During the next 13 years Jacob cared for his father. Then we are told, "The days of Isaac were an hundred and fourscore years. And Isaac gave up the ghost, and died, and was gathered unto his people, being old and full of days: and his sons Esau and Jacob buried him" (vv. 28,29).
The death of Isaac meant Jacob's separation from the past generation.
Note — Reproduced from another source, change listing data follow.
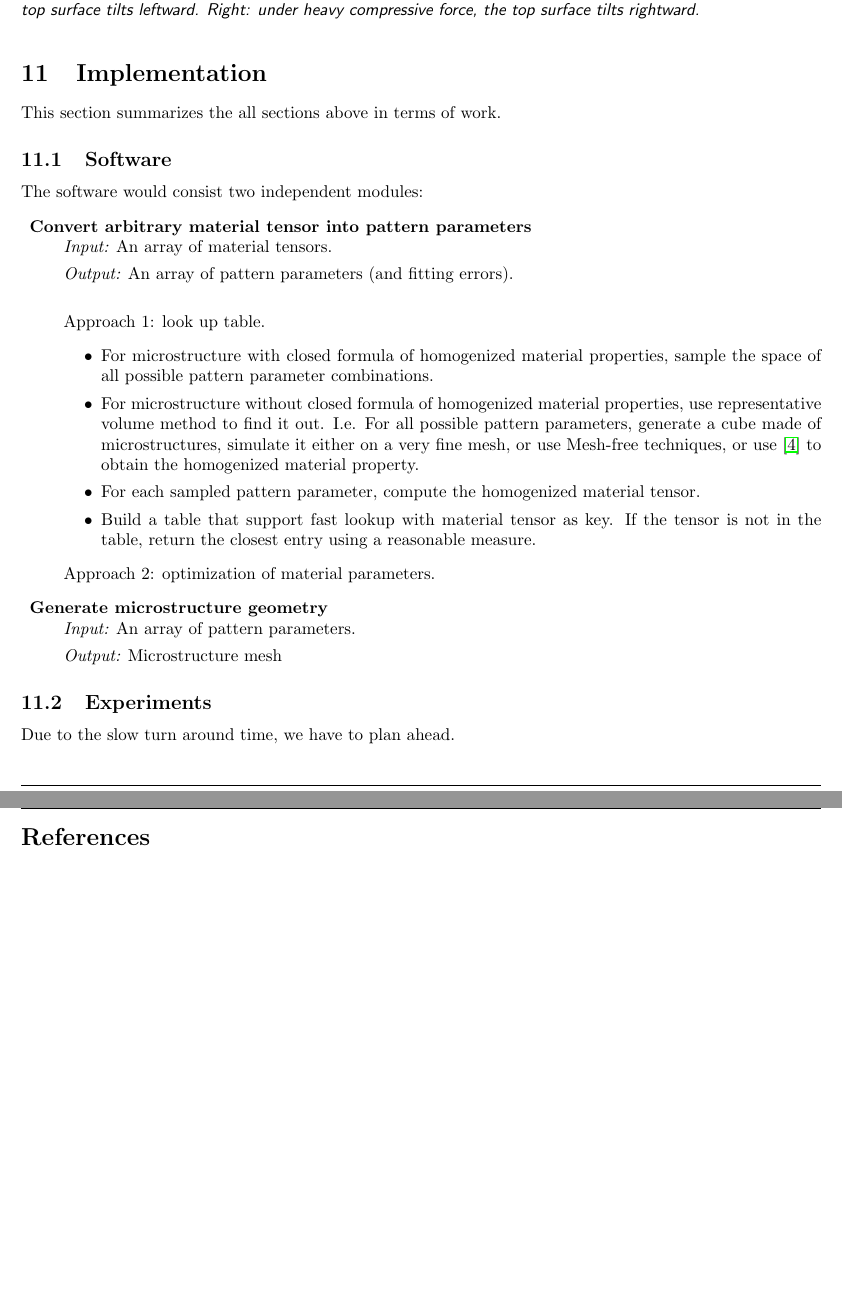
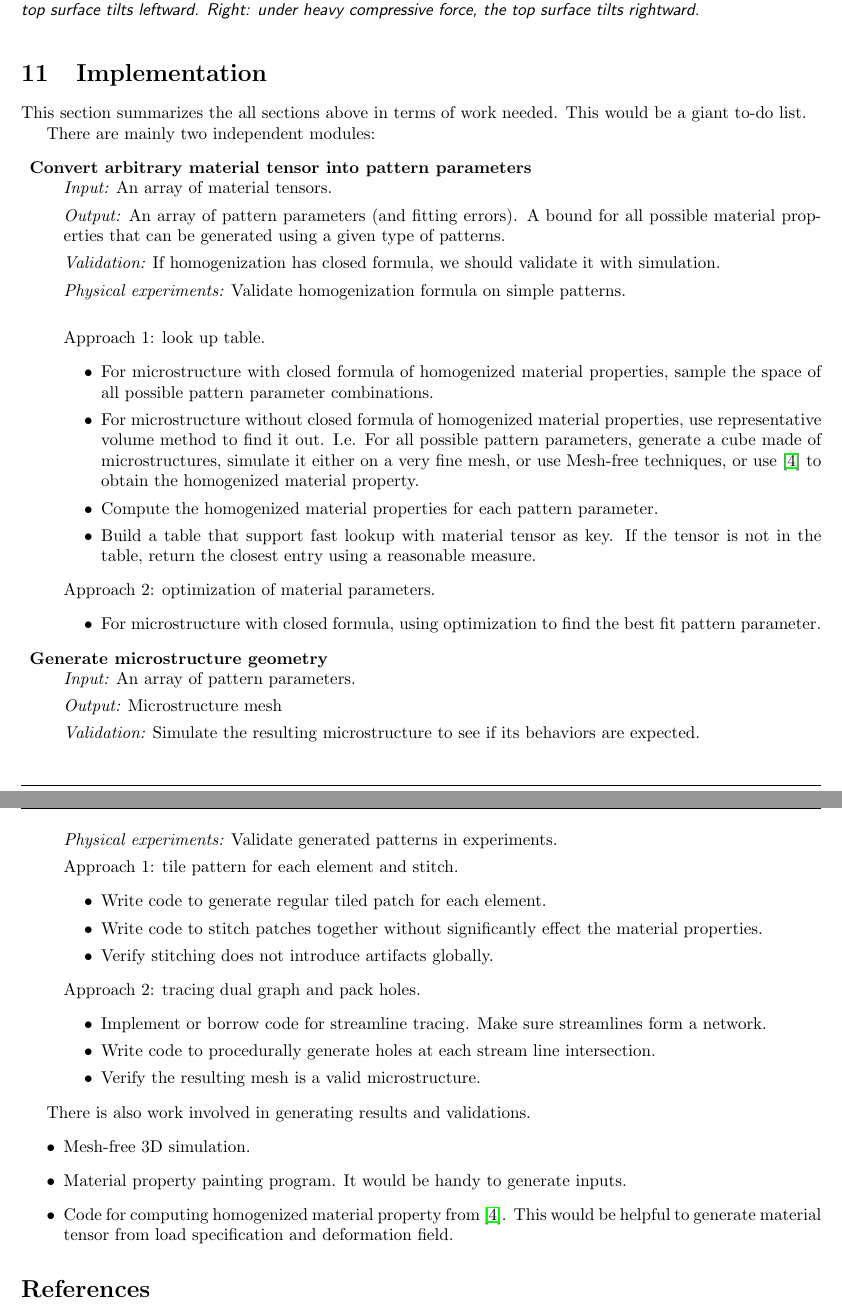
Before and after one commit to Huangzizhou/microstructure_inflators, a LaTeX document (doc/approach_outline/approach.tex, which reads doc/approach_outline/implementation.tex): two parts of pages 7 and 8 of 8, joined at a grey line, cut so that both start at the same text, the shorter picture padded with empty space. Compiled offline with pdfLaTeX.

Commit message:
Added contants to implementaion.tex

```diff
--- a/doc/approach_outline/implementation.tex
+++ b/doc/approach_outline/implementation.tex
@@ -1,13 +1,19 @@
 \section{Implementation}
-This section summarizes the all sections above in terms of work.
+This section summarizes the all sections above in terms of work needed.  This
+would be a giant to-do list.
 
-\subsection{Software}
-The software would consist two independent modules:
+There are mainly two independent modules:
 \begin{description}
 \item{\bf Convert arbitrary material tensor into pattern parameters}\\
 {\it Input:} An array of material tensors.
 
-{\it Output:} An array of pattern parameters (and fitting errors).\\
+{\it Output:} An array of pattern parameters (and fitting errors).  A bound for
+all possible material properties that can be generated using a given type of patterns.
+
+{\it Validation:} If homogenization has closed formula, we should validate it
+with simulation.
+
+{\it Physical experiments:}  Validate homogenization formula on simple patterns.\\
 
 Approach 1: look up table.
 \begin{itemize}
@@ -19,24 +25,54 @@ possible pattern parameters, generate a
 cube made of microstructures, simulate it either on a very fine mesh, or use
 Mesh-free techniques, or use \cite{Kharevych2009} to obtain the homogenized
 material property.
-\item For each sampled pattern parameter, compute the homogenized material
-tensor.
+\item Compute the homogenized material properties for each pattern parameter.
 \item Build a table that support fast lookup with material tensor as key.  If
 the tensor is not in the table, return the closest entry using a reasonable
 measure.
 \end{itemize}
 
 Approach 2: optimization of material parameters.
-
-
+\begin{itemize}
+\item For microstructure with closed formula, using optimization to find the
+best fit pattern parameter.
+\end{itemize}
 
 \item{\bf Generate microstructure geometry}\\
 {\it Input:} An array of pattern parameters.
 
 {\it Output:} Microstructure mesh
 
+{\it Validation:} Simulate the resulting microstructure to see if its behaviors
+are expected.
 
+{\it Physical experiments:} Validate generated patterns in experiments.
+
+Approach 1: tile pattern for each element and stitch.
+\begin{itemize}
+\item Write code to generate regular tiled patch for each element.
+\item Write code to stitch patches together without significantly effect the material
+properties.
+\item Verify stitching does not introduce artifacts globally.
+\end{itemize}
+
+Approach 2: tracing dual graph and pack holes.
+\begin{itemize}
+\item Implement or borrow code for streamline tracing.  Make sure streamlines
+form a network.
+\item Write code to procedurally generate holes at each stream line
+intersection.
+\item Verify the resulting mesh is a valid microstructure.
+\end{itemize}
 \end{description}
 
-\subsection{Experiments}
-Due to the slow turn around time, we have to plan ahead.
+
+
+There is also work involved in generating results and validations.
+\begin{itemize}
+\item Mesh-free 3D simulation.
+\item Material property painting program.  It would be handy to generate
+inputs.
+\item Code for computing homogenized material property from
+\cite{Kharevych2009}.  This would be helpful to generate material tensor from
+load specification and deformation field.
+\end{itemize}
```
Also changed, not shown: doc/approach_outline/examples.tex (+1 -0 lines).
The responsibility of the family was now entirely his.
He had deceived Esau out of the birthright and had stolen the blessing many years earlier, but now the birthright was his by divine appointment--and so was the responsibility.
In the account of Isaac's death, it is precious to see that Esau and Jacob had apparently been reconciled: "His sons Esau and Jacob buried him" (v. 29). Death is often a great reconciler.
Esau had said years earlier, "The days of mourning for my father are at hand; then will I slay my brother Jacob" (27:41). But Isaac did not die as soon as was expected, and by the time he did, Esau and Jacob were seemingly reconciled.
May we who are Christians be sure we use the occasion of a death of a loved one as a time of reconciliation with family members rather than a time of division.
"He will swallow up death in victory; and the Lord God will wipe away tears from off all faces" (Isa. 25:8).
(from T. Epp)